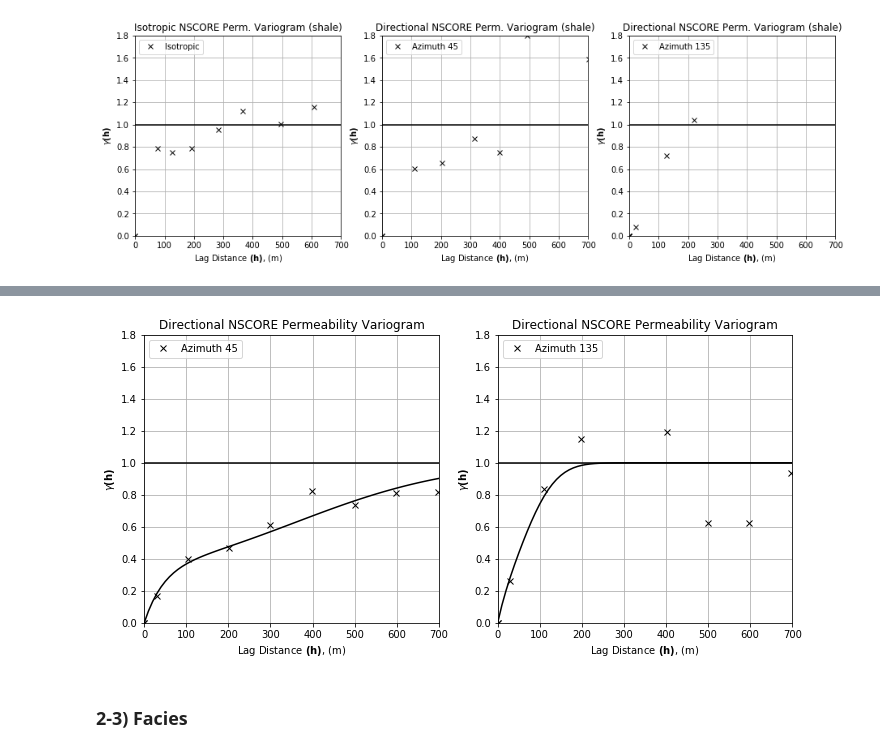
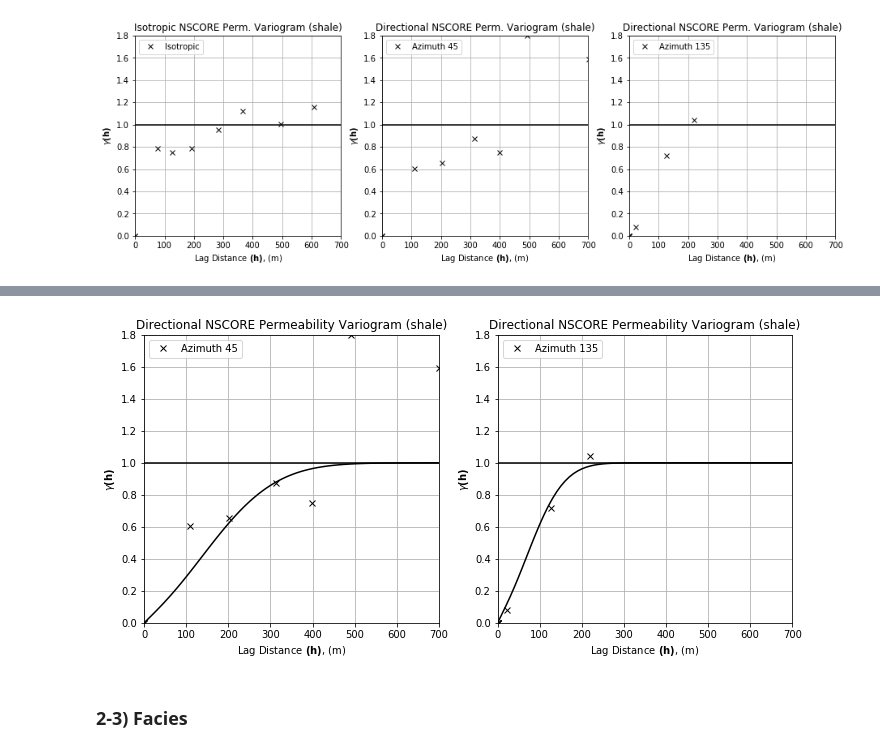
Before and after one commit to sunnylilypi/GS_3, a Jupyter notebook: Team_4_Project_3.ipynb, the cells around one changed output, grey strips where cells are left out. Drawn from its saved outputs; the diff is of its cells as text; code cells hidden in the pictures.

Commit message:
variogram model by facies added

```diff
--- a/Team_4_Project_3.ipynb
+++ b/Team_4_Project_3.ipynb
@@ -786,8 +907,8 @@ plt.show()
 [figure]
 # %%
 nug = 0; nst = 2
-it1 = 2; cc1 = 0.4; azi1 = 45; hmaj1 = 150; hmin1 = 100
-it2 = 3; cc2 = 0.6; azi2 = 45; hmaj2 = 900; hmin2 = 180
+it1 = 2; cc1 = 0.2; azi1 = 20; hmaj1 = 900; hmin1 = 100
+it2 = 3; cc2 = 0.8; azi2 = 20; hmaj2 = 900; hmin2 = 180
 
 vario = GSLIB.make_variogram(nug,nst,it1,cc1,azi1,hmaj1,hmin1,it2,cc2,azi2,hmaj2,hmin2)
 nlag = 70; xlag = 10; azm = 45;
@@ -801,7 +922,7 @@ plt.plot([0,2000],[1.0,1.0],color = 'black')
 plt.plot(h45,gam45,color = 'black')
 plt.xlabel(r'Lag Distance $\bf(h)$, (m)')
 plt.ylabel(r'$\gamma \bf(h)$')
-plt.title('Directional NSCORE Permeability Variogram')
+plt.title('Directional NSCORE Permeability Variogram (shale)')
 plt.xlim([0,700])
 plt.ylim([0,1.8])
 plt.legend(loc='upper left')
@@ -813,7 +934,7 @@ plt.plot([0,2000],[1.0,1.0],color = 'black')
 plt.plot(h135,gam135,color = 'black')
 plt.xlabel(r'Lag Distance $\bf(h)$, (m)')
 plt.ylabel(r'$\gamma \bf(h)$')
-plt.title('Directional NSCORE Permeability Variogram')
+plt.title('Directional NSCORE Permeability Variogram (shale)')
 plt.xlim([0,700])
 plt.ylim([0,1.8])
 plt.legend(loc='upper left')
@@ -827,4 +948,4 @@ plt.show()
-[figure, old version]
+[figure, new version]
 # %% [markdown]
 ### 2-3) Facies
 # %%
```
Also changed, not shown: parts of 10 cells of this notebook.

● **Action item**: Every line in the listing that holds the string "figure" should be copied out.

● **Output for this task**:
 [figure]
-[figure, old version]
+[figure, new version]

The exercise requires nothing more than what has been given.